## About this exercise
All lines in the data that hold the word "href" need copying.

## Provided material
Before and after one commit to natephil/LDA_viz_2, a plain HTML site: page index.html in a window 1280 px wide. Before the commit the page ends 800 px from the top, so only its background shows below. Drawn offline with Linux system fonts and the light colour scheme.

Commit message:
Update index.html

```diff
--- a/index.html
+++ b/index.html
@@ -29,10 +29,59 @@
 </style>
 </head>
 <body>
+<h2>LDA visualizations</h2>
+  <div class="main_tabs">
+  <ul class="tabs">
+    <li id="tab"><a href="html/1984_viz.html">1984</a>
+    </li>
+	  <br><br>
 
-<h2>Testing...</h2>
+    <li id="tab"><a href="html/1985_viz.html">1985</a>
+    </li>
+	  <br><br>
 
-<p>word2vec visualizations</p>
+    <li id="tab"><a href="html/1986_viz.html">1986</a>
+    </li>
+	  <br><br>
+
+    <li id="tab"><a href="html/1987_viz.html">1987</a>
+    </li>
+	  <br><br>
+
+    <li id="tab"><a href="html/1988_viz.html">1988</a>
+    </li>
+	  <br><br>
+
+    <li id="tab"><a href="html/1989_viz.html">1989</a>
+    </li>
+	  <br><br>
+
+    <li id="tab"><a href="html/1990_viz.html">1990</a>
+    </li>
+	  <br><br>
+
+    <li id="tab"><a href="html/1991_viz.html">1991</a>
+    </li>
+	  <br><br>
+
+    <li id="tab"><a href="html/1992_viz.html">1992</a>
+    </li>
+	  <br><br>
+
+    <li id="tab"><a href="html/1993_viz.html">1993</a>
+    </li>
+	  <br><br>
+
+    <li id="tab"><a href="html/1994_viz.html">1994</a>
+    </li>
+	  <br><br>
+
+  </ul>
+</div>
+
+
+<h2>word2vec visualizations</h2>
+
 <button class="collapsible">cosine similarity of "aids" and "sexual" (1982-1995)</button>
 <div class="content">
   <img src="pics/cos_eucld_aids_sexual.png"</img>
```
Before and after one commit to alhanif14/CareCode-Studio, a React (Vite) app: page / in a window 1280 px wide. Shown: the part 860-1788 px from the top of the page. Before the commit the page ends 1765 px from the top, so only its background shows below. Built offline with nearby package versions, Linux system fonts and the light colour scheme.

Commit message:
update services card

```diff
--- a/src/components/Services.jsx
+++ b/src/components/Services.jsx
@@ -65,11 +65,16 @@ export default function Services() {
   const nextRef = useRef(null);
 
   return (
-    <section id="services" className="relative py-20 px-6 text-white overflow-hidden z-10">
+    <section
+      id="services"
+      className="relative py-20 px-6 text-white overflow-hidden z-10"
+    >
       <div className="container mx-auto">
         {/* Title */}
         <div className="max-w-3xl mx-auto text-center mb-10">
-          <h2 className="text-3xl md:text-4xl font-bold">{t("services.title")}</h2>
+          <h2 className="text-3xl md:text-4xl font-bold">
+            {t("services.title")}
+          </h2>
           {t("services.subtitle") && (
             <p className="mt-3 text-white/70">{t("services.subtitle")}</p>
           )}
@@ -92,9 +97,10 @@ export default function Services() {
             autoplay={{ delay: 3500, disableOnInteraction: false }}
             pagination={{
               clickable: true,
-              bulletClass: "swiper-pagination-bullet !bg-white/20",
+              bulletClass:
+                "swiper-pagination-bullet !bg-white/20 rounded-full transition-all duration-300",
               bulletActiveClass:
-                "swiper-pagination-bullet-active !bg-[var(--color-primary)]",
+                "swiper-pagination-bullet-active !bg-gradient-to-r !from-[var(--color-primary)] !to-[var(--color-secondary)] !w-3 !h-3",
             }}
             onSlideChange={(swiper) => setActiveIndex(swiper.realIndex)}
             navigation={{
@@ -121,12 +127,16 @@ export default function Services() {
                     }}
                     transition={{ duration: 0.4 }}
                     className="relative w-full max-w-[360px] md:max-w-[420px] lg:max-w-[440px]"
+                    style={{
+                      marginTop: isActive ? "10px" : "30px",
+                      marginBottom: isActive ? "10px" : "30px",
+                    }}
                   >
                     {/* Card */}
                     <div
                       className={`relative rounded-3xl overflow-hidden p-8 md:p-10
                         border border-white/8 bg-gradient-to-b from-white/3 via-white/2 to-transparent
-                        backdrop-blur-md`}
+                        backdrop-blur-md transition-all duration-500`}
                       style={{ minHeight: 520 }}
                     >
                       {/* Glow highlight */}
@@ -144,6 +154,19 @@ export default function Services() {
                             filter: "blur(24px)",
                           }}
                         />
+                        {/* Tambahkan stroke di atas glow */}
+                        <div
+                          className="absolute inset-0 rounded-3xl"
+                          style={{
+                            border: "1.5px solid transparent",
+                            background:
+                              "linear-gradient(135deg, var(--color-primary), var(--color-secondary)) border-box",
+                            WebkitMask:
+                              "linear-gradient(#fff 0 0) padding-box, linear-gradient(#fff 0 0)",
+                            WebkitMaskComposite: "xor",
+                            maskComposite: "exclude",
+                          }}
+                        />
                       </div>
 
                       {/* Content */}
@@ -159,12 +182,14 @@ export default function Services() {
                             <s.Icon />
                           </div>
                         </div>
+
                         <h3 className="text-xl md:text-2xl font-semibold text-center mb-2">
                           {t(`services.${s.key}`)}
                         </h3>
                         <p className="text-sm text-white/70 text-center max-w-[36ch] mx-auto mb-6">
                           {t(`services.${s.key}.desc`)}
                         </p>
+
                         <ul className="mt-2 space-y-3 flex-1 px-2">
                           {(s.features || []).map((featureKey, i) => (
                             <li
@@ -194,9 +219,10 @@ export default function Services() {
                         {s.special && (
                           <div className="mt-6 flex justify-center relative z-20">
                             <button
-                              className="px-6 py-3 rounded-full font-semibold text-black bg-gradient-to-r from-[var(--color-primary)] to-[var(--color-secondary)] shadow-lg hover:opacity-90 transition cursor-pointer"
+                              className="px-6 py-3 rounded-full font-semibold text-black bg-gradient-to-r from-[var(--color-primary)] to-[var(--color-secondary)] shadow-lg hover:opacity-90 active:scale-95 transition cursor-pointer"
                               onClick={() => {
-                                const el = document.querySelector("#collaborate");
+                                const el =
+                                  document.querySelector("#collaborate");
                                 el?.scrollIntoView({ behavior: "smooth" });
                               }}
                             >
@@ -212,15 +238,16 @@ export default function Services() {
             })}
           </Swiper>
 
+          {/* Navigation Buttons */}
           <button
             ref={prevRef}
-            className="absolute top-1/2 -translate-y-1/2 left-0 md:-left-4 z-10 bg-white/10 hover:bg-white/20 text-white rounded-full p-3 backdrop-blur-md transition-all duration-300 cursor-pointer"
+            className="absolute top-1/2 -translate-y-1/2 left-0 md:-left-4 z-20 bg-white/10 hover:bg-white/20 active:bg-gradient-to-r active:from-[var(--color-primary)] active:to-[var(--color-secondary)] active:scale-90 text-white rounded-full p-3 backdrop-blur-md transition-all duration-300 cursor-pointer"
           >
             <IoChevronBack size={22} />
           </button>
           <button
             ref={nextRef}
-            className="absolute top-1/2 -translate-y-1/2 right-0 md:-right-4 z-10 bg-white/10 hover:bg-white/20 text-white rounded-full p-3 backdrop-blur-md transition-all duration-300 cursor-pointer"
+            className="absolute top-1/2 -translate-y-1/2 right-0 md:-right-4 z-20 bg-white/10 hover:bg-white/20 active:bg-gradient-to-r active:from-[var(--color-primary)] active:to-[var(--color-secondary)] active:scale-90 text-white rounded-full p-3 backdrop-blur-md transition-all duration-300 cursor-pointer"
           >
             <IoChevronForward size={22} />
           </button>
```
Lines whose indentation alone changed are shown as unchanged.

## Answer space
+    <li id="tab"><a href="html/1984_viz.html">1984</a>
+    <li id="tab"><a href="html/1985_viz.html">1985</a>
+    <li id="tab"><a href="html/1986_viz.html">1986</a>
+    <li id="tab"><a href="html/1987_viz.html">1987</a>
+    <li id="tab"><a href="html/1988_viz.html">1988</a>
+    <li id="tab"><a href="html/1989_viz.html">1989</a>
+    <li id="tab"><a href="html/1990_viz.html">1990</a>
+    <li id="tab"><a href="html/1991_viz.html">1991</a>
+    <li id="tab"><a href="html/1992_viz.html">1992</a>
+    <li id="tab"><a href="html/1993_viz.html">1993</a>
+    <li id="tab"><a href="html/1994_viz.html">1994</a>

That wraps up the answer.